> _Listed entries_

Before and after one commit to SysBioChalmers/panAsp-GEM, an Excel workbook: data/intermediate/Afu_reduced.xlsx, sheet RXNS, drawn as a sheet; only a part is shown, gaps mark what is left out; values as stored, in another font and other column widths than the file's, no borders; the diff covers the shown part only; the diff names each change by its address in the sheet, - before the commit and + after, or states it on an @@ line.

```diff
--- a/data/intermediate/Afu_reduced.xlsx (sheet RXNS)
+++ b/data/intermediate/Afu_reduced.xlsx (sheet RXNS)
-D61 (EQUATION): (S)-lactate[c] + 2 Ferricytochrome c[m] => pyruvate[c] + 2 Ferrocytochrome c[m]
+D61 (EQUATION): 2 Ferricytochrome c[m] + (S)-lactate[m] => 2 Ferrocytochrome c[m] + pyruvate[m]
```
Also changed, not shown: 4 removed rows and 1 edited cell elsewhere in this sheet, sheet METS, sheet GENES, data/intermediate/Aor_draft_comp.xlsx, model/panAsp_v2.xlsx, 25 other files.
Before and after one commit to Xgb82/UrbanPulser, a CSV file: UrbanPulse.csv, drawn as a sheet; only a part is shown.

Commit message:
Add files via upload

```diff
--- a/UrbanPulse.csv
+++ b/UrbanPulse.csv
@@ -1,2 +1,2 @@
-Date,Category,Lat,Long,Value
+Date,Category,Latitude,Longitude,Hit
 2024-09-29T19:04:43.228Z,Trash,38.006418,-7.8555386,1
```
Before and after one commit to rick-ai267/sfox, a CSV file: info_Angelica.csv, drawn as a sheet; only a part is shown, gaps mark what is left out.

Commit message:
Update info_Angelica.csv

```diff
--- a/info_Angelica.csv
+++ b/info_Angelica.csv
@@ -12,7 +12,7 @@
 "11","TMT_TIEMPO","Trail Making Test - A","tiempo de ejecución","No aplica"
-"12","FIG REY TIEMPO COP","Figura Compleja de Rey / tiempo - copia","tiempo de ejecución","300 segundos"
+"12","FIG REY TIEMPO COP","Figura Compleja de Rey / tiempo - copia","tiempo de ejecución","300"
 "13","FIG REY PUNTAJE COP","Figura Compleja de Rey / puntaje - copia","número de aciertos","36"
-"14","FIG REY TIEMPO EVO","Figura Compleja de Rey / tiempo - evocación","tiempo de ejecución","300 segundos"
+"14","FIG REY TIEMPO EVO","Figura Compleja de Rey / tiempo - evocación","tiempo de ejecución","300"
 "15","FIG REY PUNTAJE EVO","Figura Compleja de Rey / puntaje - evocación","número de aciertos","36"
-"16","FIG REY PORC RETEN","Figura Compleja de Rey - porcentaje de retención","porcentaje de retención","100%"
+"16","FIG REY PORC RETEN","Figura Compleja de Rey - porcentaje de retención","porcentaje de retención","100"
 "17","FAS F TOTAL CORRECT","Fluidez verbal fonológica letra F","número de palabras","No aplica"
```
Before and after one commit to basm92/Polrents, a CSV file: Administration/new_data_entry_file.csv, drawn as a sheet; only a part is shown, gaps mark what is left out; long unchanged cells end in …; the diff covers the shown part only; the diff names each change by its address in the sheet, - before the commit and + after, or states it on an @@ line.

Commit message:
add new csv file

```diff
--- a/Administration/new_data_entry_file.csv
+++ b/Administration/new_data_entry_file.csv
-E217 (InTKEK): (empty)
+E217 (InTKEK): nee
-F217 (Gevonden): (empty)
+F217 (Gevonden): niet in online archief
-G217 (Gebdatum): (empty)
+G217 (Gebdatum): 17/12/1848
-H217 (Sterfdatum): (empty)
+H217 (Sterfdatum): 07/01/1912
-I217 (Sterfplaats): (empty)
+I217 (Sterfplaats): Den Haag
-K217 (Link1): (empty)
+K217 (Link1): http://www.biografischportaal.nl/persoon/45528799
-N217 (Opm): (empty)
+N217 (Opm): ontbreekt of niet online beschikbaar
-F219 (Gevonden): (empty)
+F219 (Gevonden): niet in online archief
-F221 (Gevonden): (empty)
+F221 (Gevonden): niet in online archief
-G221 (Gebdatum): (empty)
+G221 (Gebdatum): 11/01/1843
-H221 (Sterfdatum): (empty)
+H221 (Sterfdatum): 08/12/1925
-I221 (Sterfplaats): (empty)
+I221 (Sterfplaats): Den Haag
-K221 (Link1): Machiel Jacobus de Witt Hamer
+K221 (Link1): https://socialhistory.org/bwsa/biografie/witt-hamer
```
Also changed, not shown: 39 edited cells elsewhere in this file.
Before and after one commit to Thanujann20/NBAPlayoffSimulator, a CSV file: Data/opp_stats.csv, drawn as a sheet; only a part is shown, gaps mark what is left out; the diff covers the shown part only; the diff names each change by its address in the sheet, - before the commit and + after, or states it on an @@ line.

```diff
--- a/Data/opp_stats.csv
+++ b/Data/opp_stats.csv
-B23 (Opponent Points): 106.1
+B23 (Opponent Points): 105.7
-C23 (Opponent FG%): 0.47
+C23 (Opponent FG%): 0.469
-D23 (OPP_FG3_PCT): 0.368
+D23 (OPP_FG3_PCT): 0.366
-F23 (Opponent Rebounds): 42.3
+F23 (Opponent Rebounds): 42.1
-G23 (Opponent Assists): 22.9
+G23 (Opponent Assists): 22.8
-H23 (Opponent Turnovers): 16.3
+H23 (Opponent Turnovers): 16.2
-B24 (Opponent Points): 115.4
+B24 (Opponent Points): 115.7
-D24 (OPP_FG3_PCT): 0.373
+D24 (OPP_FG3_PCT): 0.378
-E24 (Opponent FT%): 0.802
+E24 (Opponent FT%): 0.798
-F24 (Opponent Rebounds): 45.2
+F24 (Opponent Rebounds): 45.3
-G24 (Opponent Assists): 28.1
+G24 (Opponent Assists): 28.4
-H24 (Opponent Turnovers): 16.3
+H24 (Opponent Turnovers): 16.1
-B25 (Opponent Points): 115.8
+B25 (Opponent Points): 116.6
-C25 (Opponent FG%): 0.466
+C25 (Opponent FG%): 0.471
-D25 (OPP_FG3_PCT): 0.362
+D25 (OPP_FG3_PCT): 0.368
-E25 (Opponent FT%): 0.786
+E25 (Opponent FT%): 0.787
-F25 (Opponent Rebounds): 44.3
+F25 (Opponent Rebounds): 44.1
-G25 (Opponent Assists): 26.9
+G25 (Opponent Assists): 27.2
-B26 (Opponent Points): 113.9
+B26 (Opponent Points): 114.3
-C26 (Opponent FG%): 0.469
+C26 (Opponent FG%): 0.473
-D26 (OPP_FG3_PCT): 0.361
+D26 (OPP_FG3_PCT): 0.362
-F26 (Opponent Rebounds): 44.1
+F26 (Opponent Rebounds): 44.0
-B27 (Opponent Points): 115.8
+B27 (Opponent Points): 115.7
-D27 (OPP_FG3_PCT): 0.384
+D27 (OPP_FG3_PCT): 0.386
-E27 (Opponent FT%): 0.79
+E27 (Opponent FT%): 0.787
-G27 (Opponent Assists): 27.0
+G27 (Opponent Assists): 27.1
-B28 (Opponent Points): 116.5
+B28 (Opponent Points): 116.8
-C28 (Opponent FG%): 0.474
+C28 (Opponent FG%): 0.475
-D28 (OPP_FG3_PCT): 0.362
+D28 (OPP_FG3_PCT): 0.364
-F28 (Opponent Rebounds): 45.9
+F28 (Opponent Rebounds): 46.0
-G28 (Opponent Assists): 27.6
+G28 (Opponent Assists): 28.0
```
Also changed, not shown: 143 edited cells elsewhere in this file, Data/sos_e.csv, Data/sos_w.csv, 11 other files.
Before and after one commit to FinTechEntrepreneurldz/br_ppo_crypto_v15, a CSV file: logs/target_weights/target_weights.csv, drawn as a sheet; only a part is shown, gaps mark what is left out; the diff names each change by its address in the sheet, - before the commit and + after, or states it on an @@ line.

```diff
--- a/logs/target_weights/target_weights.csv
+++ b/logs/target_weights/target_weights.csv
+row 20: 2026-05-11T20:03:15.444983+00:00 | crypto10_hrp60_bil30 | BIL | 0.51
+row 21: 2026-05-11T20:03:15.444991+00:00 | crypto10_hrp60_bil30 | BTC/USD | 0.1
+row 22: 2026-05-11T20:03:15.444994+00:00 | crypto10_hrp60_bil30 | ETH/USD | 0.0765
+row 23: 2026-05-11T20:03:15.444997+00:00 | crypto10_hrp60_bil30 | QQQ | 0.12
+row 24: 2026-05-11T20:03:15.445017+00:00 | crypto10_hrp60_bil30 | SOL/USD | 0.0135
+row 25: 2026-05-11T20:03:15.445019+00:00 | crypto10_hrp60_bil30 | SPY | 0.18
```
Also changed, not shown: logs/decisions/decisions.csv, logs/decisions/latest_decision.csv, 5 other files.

> _Exercise description_
Scan the material above. Extract every line in which the word "Sterfdatum" occurs.

> _Worked solution_
-H217 (Sterfdatum): (empty)
+H217 (Sterfdatum): 07/01/1912
-H221 (Sterfdatum): (empty)
+H221 (Sterfdatum): 08/12/1925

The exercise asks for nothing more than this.